The monograph is a discussion of urban thinking and concepts of urbanism offered in the 20th century by leading urban thinkers, planners and urban designers. The author discusses he origins of Modern urbanism and its relation to Modern imagination. Critical discussion of urban concepts introduced by Camillo Sitte, Ebenezer Howard, Le Corbusier, Lewis Mumford, Constantinos Doxiadis, Kevin Lynch, Jane Jacobs, Christian Norberg-Schultz is provided as well as analysis of a more recent concepts of the “city of consumption” offered by Malcolm and Steven Miles, “creative city” by Charles Landry, idea of homo creativus and its effect upon understanding urbanism by Richard Florida, ideas of green city (Herbert Girardet) and integral urbanism (Nan Ellin) are overviewed by the author in relation to the most pressing issues of contemporary urbanism.
The Dedalus Book of Lithuanian Literature
Dedalus Book of Lithuanian Literature, edited by Almantas Samalavičius, Sawtry, Cambs, UK: Dedalus Limited, 2013, 250 p.
Featuring the nation‘s greatest novelists and short storytellers, The Dedalus Book of Lithuanian Literature shows how Lithuanian prose writers have reflected the country‘s development from an agrarian society to its ability to survive the worst ideologies of the 20 century.

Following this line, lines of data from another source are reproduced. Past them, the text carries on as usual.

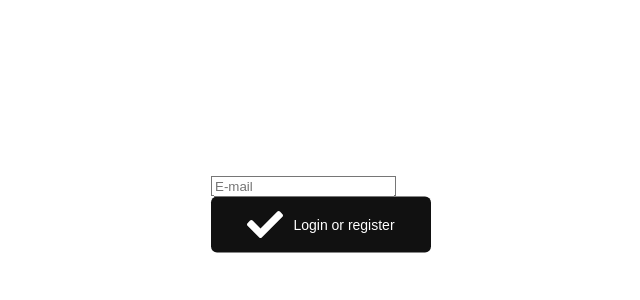
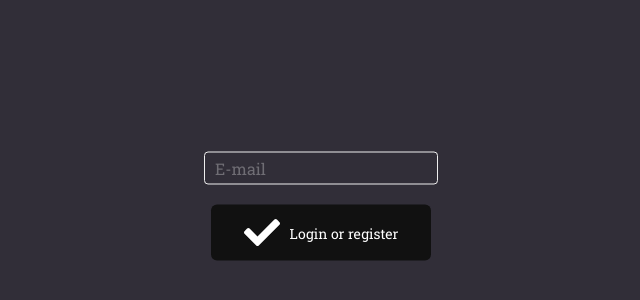
Before and after one commit to adroaldopagliari/devneios, a React (Create React App) app in the folder web/: page / in a window 1280 px wide. Shown: the part 194-494 px from the top of the page, without its empty margins (319-959 px from the left). Built offline with nearby package versions, Linux system fonts and the light colour scheme.

Commit message:
feat: add global style

```diff
--- a/web/package.json
+++ b/web/package.json
@@ -14,7 +14,6 @@
     "@types/react-dom": "^16.9.0",
     "apollo-boost": "^0.4.9",
     "apollo-client": "^2.6.10",
-    "graphql-tag": "^2.11.0",
     "history": "^5.0.0",
     "react": "^16.13.1",
     "react-dom": "^16.13.1",
@@ -61,6 +60,7 @@
     "eslint-plugin-prettier": "^3.1.3",
     "eslint-plugin-react": "^7.19.0",
     "eslint-plugin-react-hooks": "^2.5.0",
+    "graphql": "^15.3.0",
     "prettier": "^2.0.4",
     "react-test-renderer": "^16.13.1"
   }
--- a/web/src/App.tsx
+++ b/web/src/App.tsx
@@ -7,11 +7,15 @@
 import history from './services/history';
 import api from './services/api';
 
+import GlobalStyle from './styles/global';
+
 const App: React.FC = () => {
   return (
     <ApolloProvider client={api}>
       <Router history={history}>
         <Routes />
+
+        <GlobalStyle />
       </Router>
     </ApolloProvider>
   );
--- a/web/src/pages/Home/styles.ts
+++ b/web/src/pages/Home/styles.ts
@@ -27,6 +27,12 @@
   top: 50%;
   left: 50%;
   transform: translate(-50%, -50%);
+
+  form {
+    display: flex;
+    flex-direction: column;
+    align-items: center;
+  }
 `;
 
 /* export const Logo = styled.div`
@@ -38,6 +44,8 @@
 `; */
 
 export const Button = styled.button`
+  margin-top: 20px;
+
   border: none;
   min-width: 220px;
   padding: 10px;
@@ -48,7 +56,6 @@
   justify-content: center;
   align-items: center;
 
-  margin: 0 auto;
   transition: background-color 0.2s ease-in-out;
 
   span {
@@ -62,4 +69,16 @@
   }
 `;
 
-export const Input = styled.input``;
+export const Input = styled.input`
+  background: transparent;
+  border: 1px solid #eee;
+  border-radius: 4px;
+  padding: 5px 10px;
+
+  color: #fff;
+
+  &::placeholder {
+    color: #fff;
+    opacity: 0.3;
+  }
+`;
--- /dev/null
+++ b/web/src/styles/global.ts
@@ -0,0 +1,25 @@
+import { createGlobalStyle } from 'styled-components';
+
+export default createGlobalStyle`
+*{
+  margin: 0;
+  padding: 0;
+  box-sizing: border-box;
+  outline: 0;
+}
+body {
+  background: #312e38;
+  color: #fff;
+  -webkit-font-smoothing: antialiased;
+}
+body, input, button {
+  font-family: 'Roboto Slab', serif;
+  font-size: 16px;
+}
+h1, h2, h3, h4, h5, h6, strong {
+  font-weight: 500;
+}
+button {
+  cursor: pointer;
+}
+`;
```
Also changed, not shown: 1 other file (tests, documents, lock files or other folders).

The volume contains some 19 short stories and excerpts of novels documenting the development of Lithuanian literature since the early 20th to the 21st century. The only anthology of Lithuanian writing covering the rise and development of modern Lithuanian literature in English translation is compiled, edited and introduced by literary scholar and critic Almantas Samalavičius.
Vilniaus Šv. Petro ir Povilo bažnyčia
Vilniaus Šv. Petro ir Povilo bažnyčia, Vilnius: Vilniaus pilys, 1998, 2016 p. (Vilnius SS.Peter and Paul‘s Church, with Dr. Stasys Samalavičius, in Lithuanian)
The monograph co-written with the author‘s father Dr. Stasys Samalavičius analyzes the history and aestehtic value of Lithuania‘s most important Baroque structure. The book discusses the history of building and its restorations, the artistic work (stucco decorations) of Italian sculptors Pietro Perti and Giovanni Maria Galli as well as the idocographic program of its stunning interior decoration. Placed within the context of the 17th century cultural and historical developments it is the study of the making of Lithuanian Baroque architecture strongly influenced by Italian Baroque masters.